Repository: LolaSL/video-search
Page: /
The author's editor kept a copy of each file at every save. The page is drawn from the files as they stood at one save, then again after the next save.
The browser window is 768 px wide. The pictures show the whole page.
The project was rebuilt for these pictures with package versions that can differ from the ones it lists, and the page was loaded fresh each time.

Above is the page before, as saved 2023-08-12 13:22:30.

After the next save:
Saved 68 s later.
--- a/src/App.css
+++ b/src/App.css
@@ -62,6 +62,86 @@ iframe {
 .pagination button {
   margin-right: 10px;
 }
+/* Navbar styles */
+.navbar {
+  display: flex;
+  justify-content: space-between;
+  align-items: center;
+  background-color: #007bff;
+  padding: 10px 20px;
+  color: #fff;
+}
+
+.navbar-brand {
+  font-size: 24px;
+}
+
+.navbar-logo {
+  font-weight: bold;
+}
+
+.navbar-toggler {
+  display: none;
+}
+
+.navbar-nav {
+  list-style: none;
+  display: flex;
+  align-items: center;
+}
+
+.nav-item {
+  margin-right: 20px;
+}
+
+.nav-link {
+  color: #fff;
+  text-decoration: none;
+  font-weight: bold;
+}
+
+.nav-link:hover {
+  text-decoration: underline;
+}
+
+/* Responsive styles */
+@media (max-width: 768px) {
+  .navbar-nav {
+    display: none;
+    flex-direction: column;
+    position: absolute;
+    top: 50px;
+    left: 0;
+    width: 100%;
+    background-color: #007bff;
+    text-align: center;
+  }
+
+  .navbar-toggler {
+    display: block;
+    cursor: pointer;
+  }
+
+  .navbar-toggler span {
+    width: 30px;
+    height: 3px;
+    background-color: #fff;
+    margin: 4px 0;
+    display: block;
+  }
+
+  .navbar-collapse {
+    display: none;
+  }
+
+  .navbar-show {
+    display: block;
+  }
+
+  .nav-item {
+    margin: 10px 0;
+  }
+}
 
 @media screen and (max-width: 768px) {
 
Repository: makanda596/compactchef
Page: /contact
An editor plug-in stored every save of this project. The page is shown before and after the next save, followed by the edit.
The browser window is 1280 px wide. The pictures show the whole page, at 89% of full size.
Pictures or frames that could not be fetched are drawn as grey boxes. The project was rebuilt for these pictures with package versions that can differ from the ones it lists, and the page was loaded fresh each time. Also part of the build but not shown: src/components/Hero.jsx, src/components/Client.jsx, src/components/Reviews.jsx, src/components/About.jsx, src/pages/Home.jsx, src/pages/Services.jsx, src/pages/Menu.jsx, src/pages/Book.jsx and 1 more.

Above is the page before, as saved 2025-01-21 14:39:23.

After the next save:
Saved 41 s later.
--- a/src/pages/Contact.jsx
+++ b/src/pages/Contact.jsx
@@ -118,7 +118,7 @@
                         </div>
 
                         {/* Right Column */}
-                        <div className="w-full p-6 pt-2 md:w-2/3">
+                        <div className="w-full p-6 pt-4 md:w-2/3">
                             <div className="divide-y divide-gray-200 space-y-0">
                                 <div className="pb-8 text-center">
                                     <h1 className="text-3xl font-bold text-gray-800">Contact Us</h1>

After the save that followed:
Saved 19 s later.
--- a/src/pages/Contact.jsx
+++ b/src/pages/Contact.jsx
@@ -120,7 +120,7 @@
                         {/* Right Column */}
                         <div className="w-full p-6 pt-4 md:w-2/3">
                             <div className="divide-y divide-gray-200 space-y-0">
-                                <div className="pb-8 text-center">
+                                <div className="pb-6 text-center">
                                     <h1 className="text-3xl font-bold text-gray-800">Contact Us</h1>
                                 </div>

■ **Task goal**
Search the listing for the word "drawn", and copy every line in which it is found.

■ **Exercise response**
The author's editor kept a copy of each file at every save. The page is drawn from the files as they stood at one save, then again after the next save.
Pictures or frames that could not be fetched are drawn as grey boxes. The project was rebuilt for these pictures with package versions that can differ from the ones it lists, and the page was loaded fresh each time. Also part of the build but not shown: src/components/Hero.jsx, src/components/Client.jsx, src/components/Reviews.jsx, src/components/About.jsx, src/pages/Home.jsx, src/pages/Services.jsx, src/pages/Menu.jsx, src/pages/Book.jsx and 1 more.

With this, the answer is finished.